Filter the entries down to the lines holding "process", then copy those lines.

------------------------------------------------

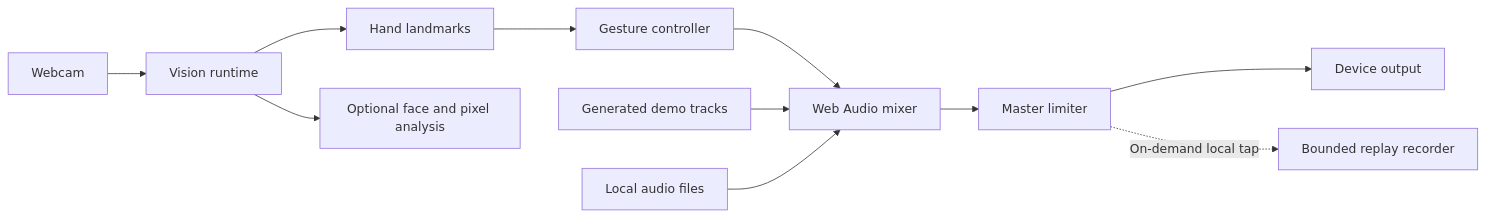
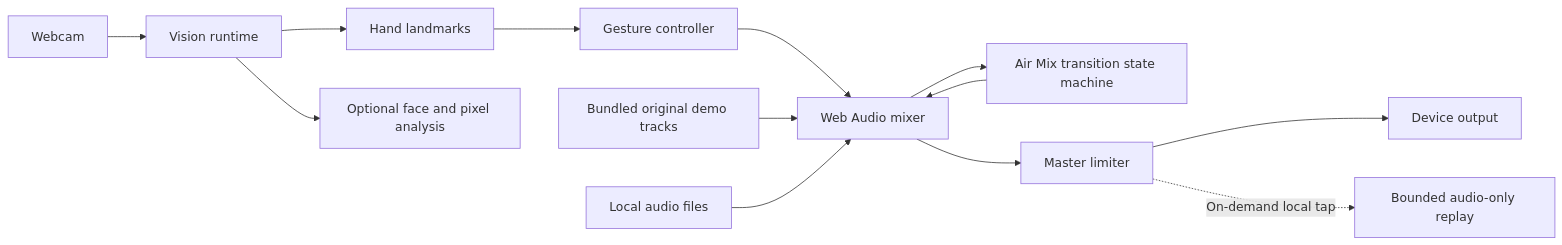
The diagram in docs/ARCHITECTURE.md (kaantaskentt/conductor-vision), drawn with Mermaid before and after one commit. The commit also changed other lines of this file and 24 other files, not shown here.

Commit message:
feat: add Air Mix and local replay

````diff
--- a/docs/ARCHITECTURE.md
+++ b/docs/ARCHITECTURE.md
@@ -7,13 +7,15 @@
 ```mermaid
 flowchart LR
   Camera[Webcam] --> Runtime[Vision runtime]
   Runtime --> Hand[Hand landmarks]
   Runtime --> Face[Optional face and pixel analysis]
   Hand --> Gesture[Gesture controller]
   Gesture --> Mixer[Web Audio mixer]
-  Demo[Generated demo tracks] --> Mixer
+  Demo[Bundled original demo tracks] --> Mixer
   Files[Local audio files] --> Mixer
+  Mixer --> Transition[Air Mix transition state machine]
+  Transition --> Mixer
   Mixer --> Master[Master limiter]
   Master --> Output[Device output]
-  Master -. On-demand local tap .-> Replay[Bounded replay recorder]
+  Master -. On-demand local tap .-> Replay[Bounded audio-only replay]
 ```
````
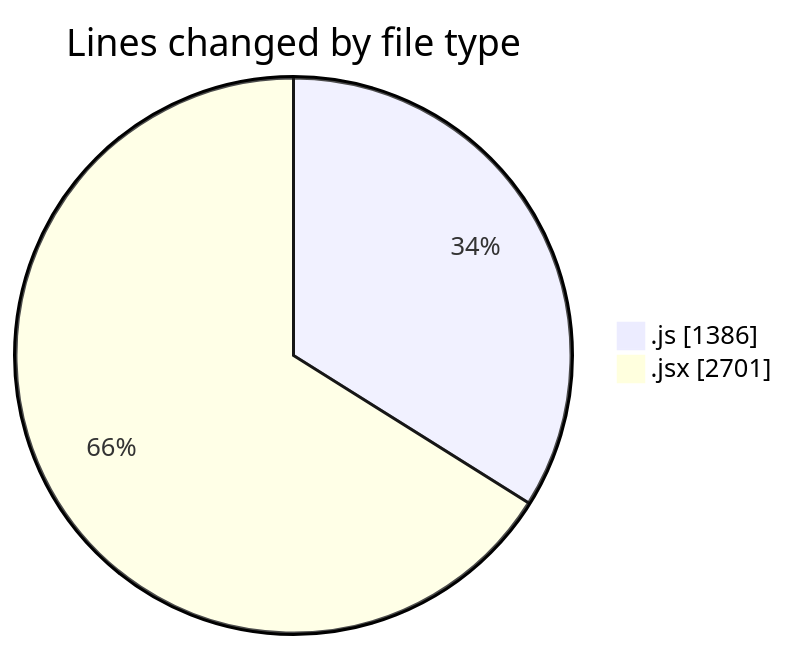
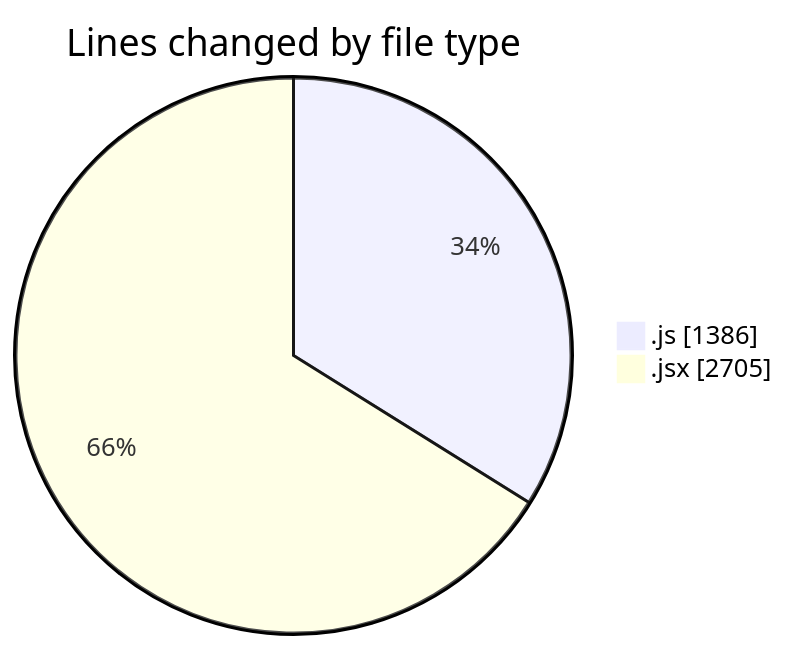
Before and after one commit to nxtqubesakshisongat/code-tracking: the first of 2 diagrams in 2025-07-29/nxtqube_webapp/README.md, drawn with Mermaid. The commit also changed other lines of this file and 1 other file, not shown here.

````diff
--- a/2025-07-29/nxtqube_webapp/README.md
+++ b/2025-07-29/nxtqube_webapp/README.md
@@ -31,6 +31,6 @@
 ```mermaid
 pie showData
 title Lines changed by file type
 ".js" : 1386
-".jsx" : 2701
+".jsx" : 2705
 ```
````
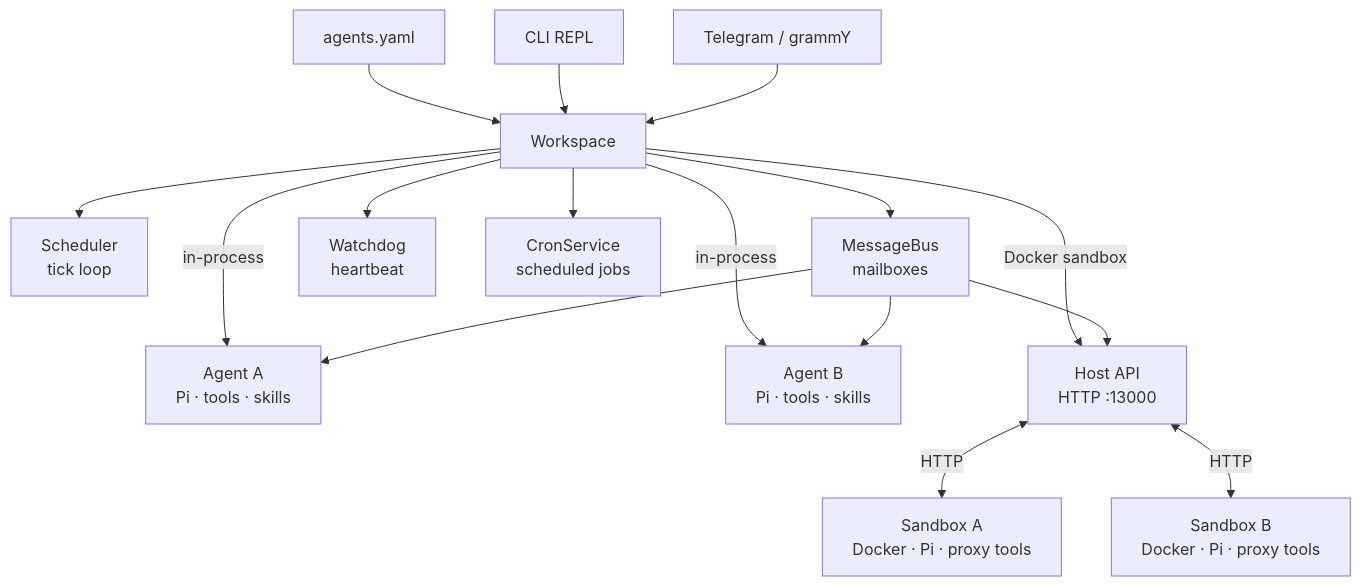
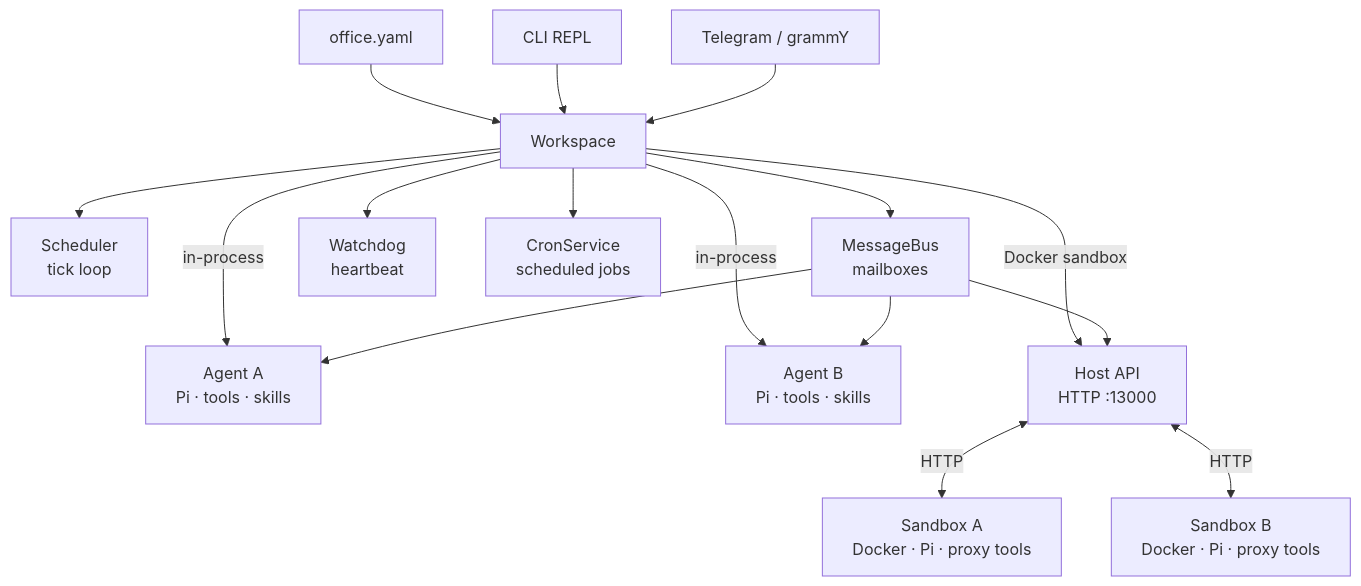
The diagram in README.md (nivekoddworld/agent-office), drawn with Mermaid before and after one commit. The commit also changed other lines of this file and 84 other files, not shown here.

First line of the commit message:
feat: multi-office architecture with CLI, migration, and prettier

````diff
--- a/README.md
+++ b/README.md
@@ -80,22 +83,22 @@
 ```mermaid
 graph TD
-    YAML[agents.yaml] --> WS
+    YAML[office.yaml] --> WS
     CLI[CLI REPL] --> WS[Workspace]
     TG[Telegram / grammY] --> WS
 
     WS --> SCH[Scheduler\ntick loop]
     WS --> BUS[MessageBus\nmailboxes]
     WS --> WD[Watchdog\nheartbeat]
     WS --> CRON[CronService\nscheduled jobs]
 
     WS -->|in-process| A[Agent A\nPi · tools · skills]
     WS -->|in-process| B[Agent B\nPi · tools · skills]
 
     WS -->|Docker sandbox| HA[Host API\nHTTP :13000]
     HA <-->|HTTP| SA[Sandbox A\nDocker · Pi · proxy tools]
     HA <-->|HTTP| SB[Sandbox B\nDocker · Pi · proxy tools]
 
     BUS --> A
     BUS --> B
     BUS --> HA
 ```
````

------------------------------------------------

• **EXERCISE SOLUTION**:
     WS -->|in-process| A[Agent A\nPi · tools · skills]
     WS -->|in-process| B[Agent B\nPi · tools · skills]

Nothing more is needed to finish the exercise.